You couldn’t make it up. Hitzler is back. The Association of Chief Police Officers (ACPO) sent its technology guru to a German firm that measures treads on passing tyres. It makes a clever device that costs €50,000, looks like a manhole cover and ACPO obviously sees it as a revenue earner, like speed cameras. Trevor Hall, its consultant on enforcement technology has been to ProContour, which makes the thing and according to its marketing director was quite excited by what he saw. Marketing director of ProContour? Florian Hitzler.
Just imagine ACPO’s excitement. Hall ran the Essex Speed Camera Partnership and also advises the Home Office, according to Auto Express. ACPO told it the scanner would not be used to put points on driving licences. “It would be used as a screening tool, with a checkpoint beyond.”
ProContour describes its apparatus:ProContour H3-D measures tyre condition – for greater tyre safety in road traffic.
Even in times of chip tuning and electronic brake management, technological progress in tyre monitoring seems to have completely bypassed the vehicle or, in other words, it has not progressed beyond calliper gauges and stationary, optical measuring procedures on tyre test rigs.
ProContour H3-D now offers public authorities, industry, car dealerships a multi-functional and automated measuring system with various system types that measures tyre tread depth, tyre type and, in future, also wear patterns in flowing traffic.
The monitoring and traffic safety system designed for flexible use is based on the principle of laser triangulation. High-speed cameras use tread sensors embedded in the road to record and measure 3-D tyre tread depths in a matter of milliseconds.
To be able to measure tyres at high speeds (up to 120 km/h), the system can also process large data volumes: up to 35,000 images per second or six terabytes per minute...
Schematic passover situation of a 5 axle articulated lorry on company premises: the ProContour H3-D facto even measures of the tyre conditions of several heavy goods vehicles passing over one after the other.
The measurement data is transferred via a data link to the PC station located in an office building on the same premises.
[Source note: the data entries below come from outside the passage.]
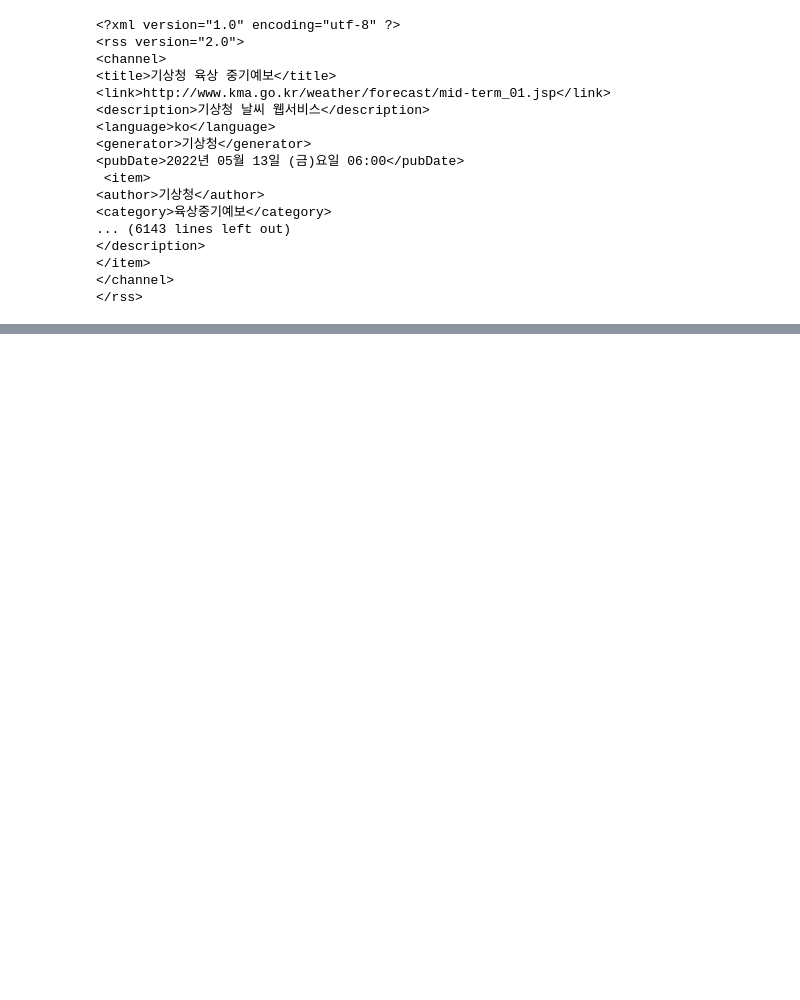
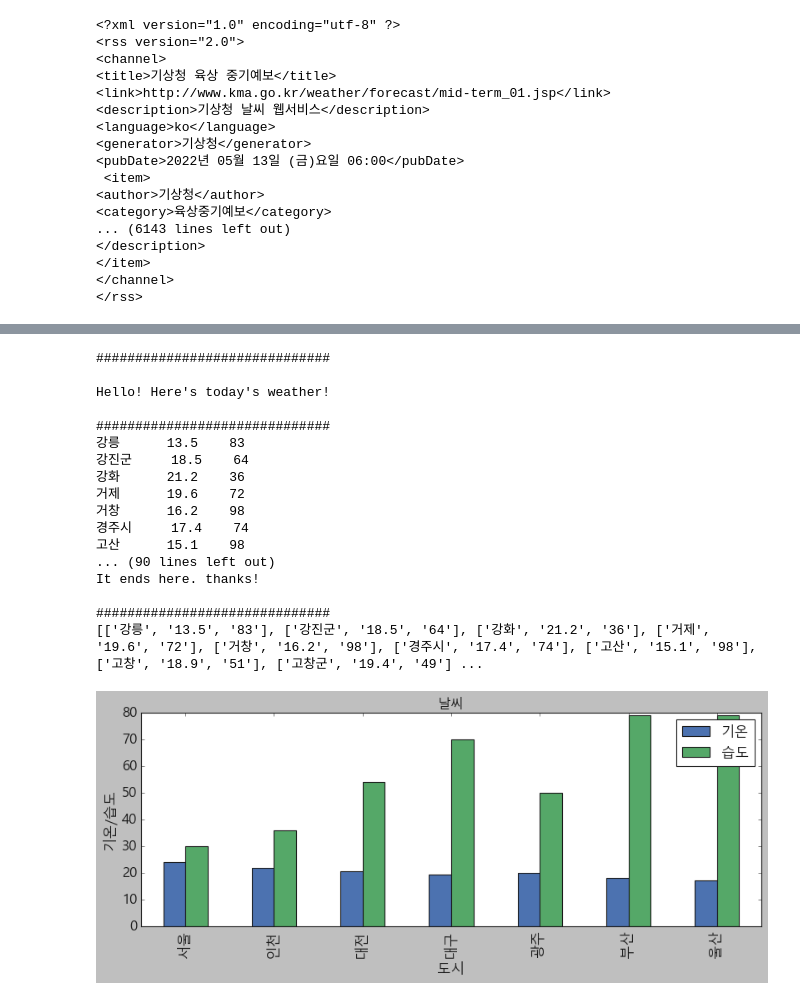
Before and after one commit to t8t/python22, a Jupyter notebook: Day5.ipynb, the cells around one changed output, grey strips where cells are left out. Drawn from its saved outputs; the diff is of its cells as text; code cells hidden in the pictures; blank space fills up the shorter version.

```diff
--- a/Day5.ipynb
+++ b/Day5.ipynb
@@ -1428,7 +1478,7 @@ for price in prices:
 # %%
 import requests
 from bs4 import BeautifulSoup
-import pandas
+import pandas as pd
 import matplotlib as mpl
 import matplotlib.pyplot as plt
 
@@ -1436,7 +1486,7 @@ import matplotlib.pyplot as plt
 source = requests.get('https://www.weather.go.kr/weather/observation/currentweather.jsp')
 soup = BeautifulSoup(source.content,"html.parser")
 
-table = soup.find('table',{'class':'table_develop3'})
+table = soup.find('table',{'class':'table-col'})
 data = []
 
 print("#"*30)
@@ -1448,32 +1498,50 @@ for tr in table.find_all('tr'):
     for td in tds:
         if td.find('a'):
             point = td.find('a').text
             temp = tds[5].text
             humidity = tds[9].text
             print("{0:<7} {1:<7} {2:<7}".format(point,temp,humidity))
             data.append([point,temp,humidity])
 
 print("#"*30)
 print("\nIt ends here. thanks!\n")
 print("#"*30)
 
 print(data)
 
 with open('weather.csv','w', encoding='utf-8') as f:
     f.write('지역, 온도, 습도\n')
     for i in data:
         f.write('{0},{1},{2}\n'.format(i[0],i[1],i[2]))
 
-df = pandas.read_csv('weather.csv', index_col='지역' , encoding='utf-8')
+df = pd.read_csv('weather.csv', index_col='지역' , encoding='utf-8')
 
 city_df = df.loc[['서울','인천','대전','대구','광주','부산','울산']]
-
 font_name = mpl.font_manager.FontProperties(fname='C:\Windows\Fonts\malgun.ttf').get_name()
 mpl.rc('font',family=font_name)
 
 ax = city_df.plot(kind='bar',title='날씨',figsize=(12,4),legend=True,fontsize=15)
 ax.set_xlabel('도시',fontsize=15)
 ax.set_ylabel('기온/습도',fontsize=15)
 ax.legend(['기온','습도'],fontsize=15)
 
 plt.show()
+# %% [output]
+##############################
+
+Hello! Here's today's weather!
+
+##############################
+강릉      13.5    83
+강진군     18.5    64
+강화      21.2    36
+거제      19.6    72
+거창      16.2    98
+경주시     17.4    74
+고산      15.1    98
+... (90 lines left out)
+It ends here. thanks!
+
+##############################
+[['강릉', '13.5', '83'], ['강진군', '18.5', '64'], ['강화', '21.2', '36'], ['거제', '19.6', '72'], ['거창', '16.2', '98'], ['경주시', '17.4', '74'], ['고산', '15.1', '98'], ['고창', '18.9', '51'], ['고창군', '19.4', '49'] ...
+[figure, added]
```
Also changed, not shown: parts of 7 cells of this notebook.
Nothing sinister there. A thoroughly useful piece of equipment. Just don’t let the plods get their hands on it. Still, it’s a pity about the marketing manager.